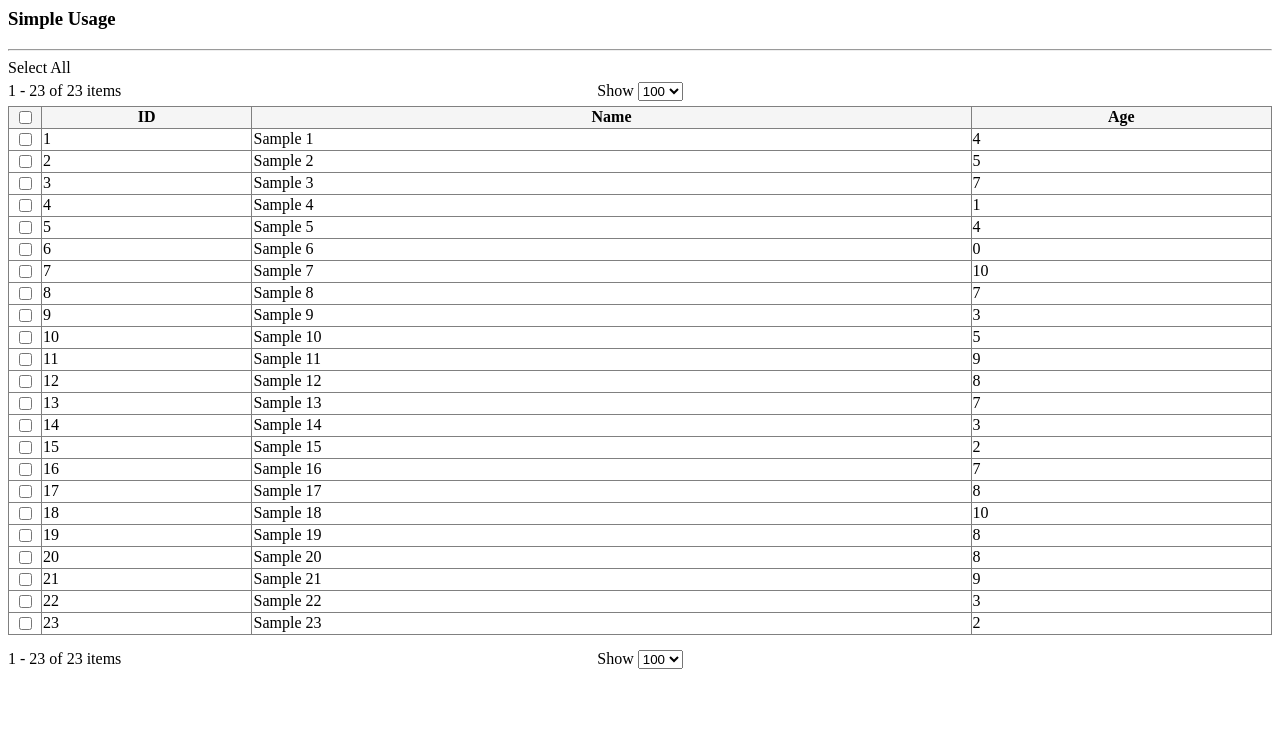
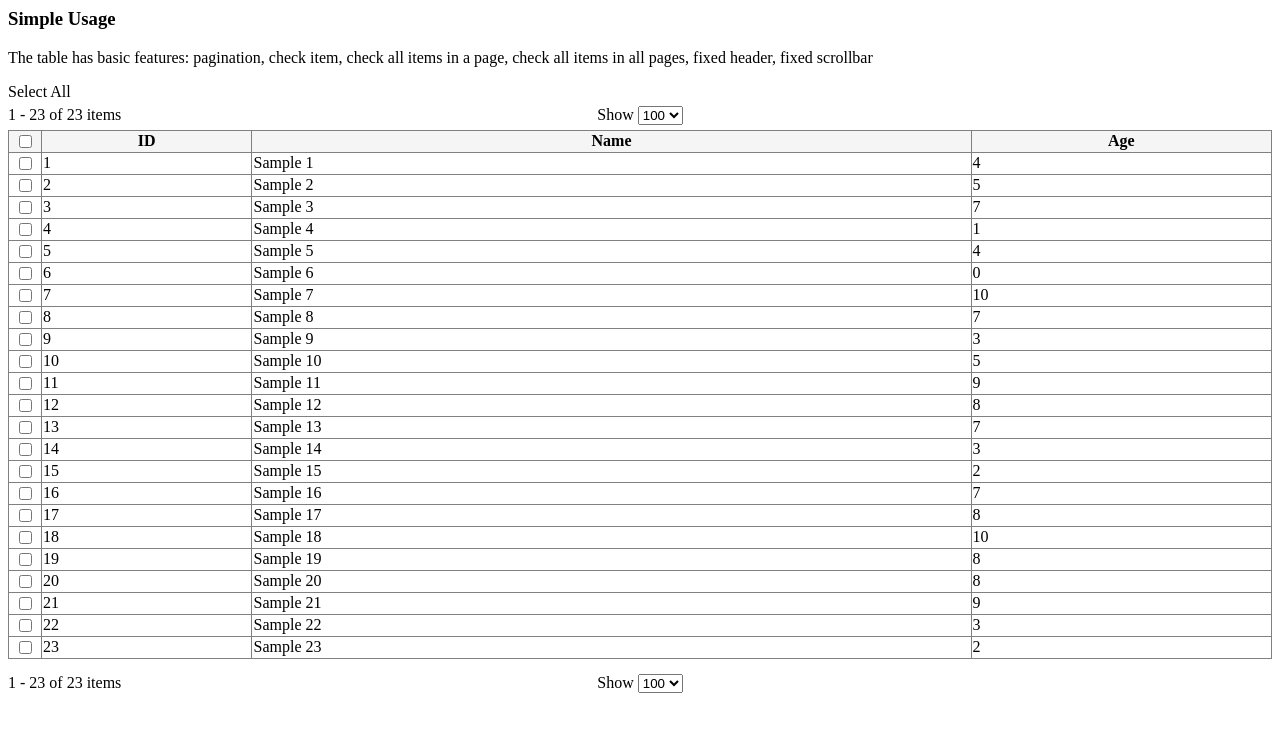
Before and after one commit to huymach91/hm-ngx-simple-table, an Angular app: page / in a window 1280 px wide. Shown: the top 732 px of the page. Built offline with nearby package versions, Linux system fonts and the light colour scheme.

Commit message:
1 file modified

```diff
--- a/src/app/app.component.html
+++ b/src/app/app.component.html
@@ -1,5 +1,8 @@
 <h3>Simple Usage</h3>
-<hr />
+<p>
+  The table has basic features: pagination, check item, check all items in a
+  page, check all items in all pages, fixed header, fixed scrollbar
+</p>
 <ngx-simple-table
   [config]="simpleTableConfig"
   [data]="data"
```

=======

= YOUR OBJECTIVE =
Copy out the listing exactly as it stands, but not the pictures.

= SOLUTION BELOW =
Before and after one commit to huymach91/hm-ngx-simple-table, an Angular app: page / in a window 1280 px wide. Shown: the top 732 px of the page. Built offline with nearby package versions, Linux system fonts and the light colour scheme.

Commit message:
1 file modified

```diff
--- a/src/app/app.component.html
+++ b/src/app/app.component.html
@@ -1,5 +1,8 @@
 <h3>Simple Usage</h3>
-<hr />
+<p>
+  The table has basic features: pagination, check item, check all items in a
+  page, check all items in all pages, fixed header, fixed scrollbar
+</p>
 <ngx-simple-table
   [config]="simpleTableConfig"
   [data]="data"
```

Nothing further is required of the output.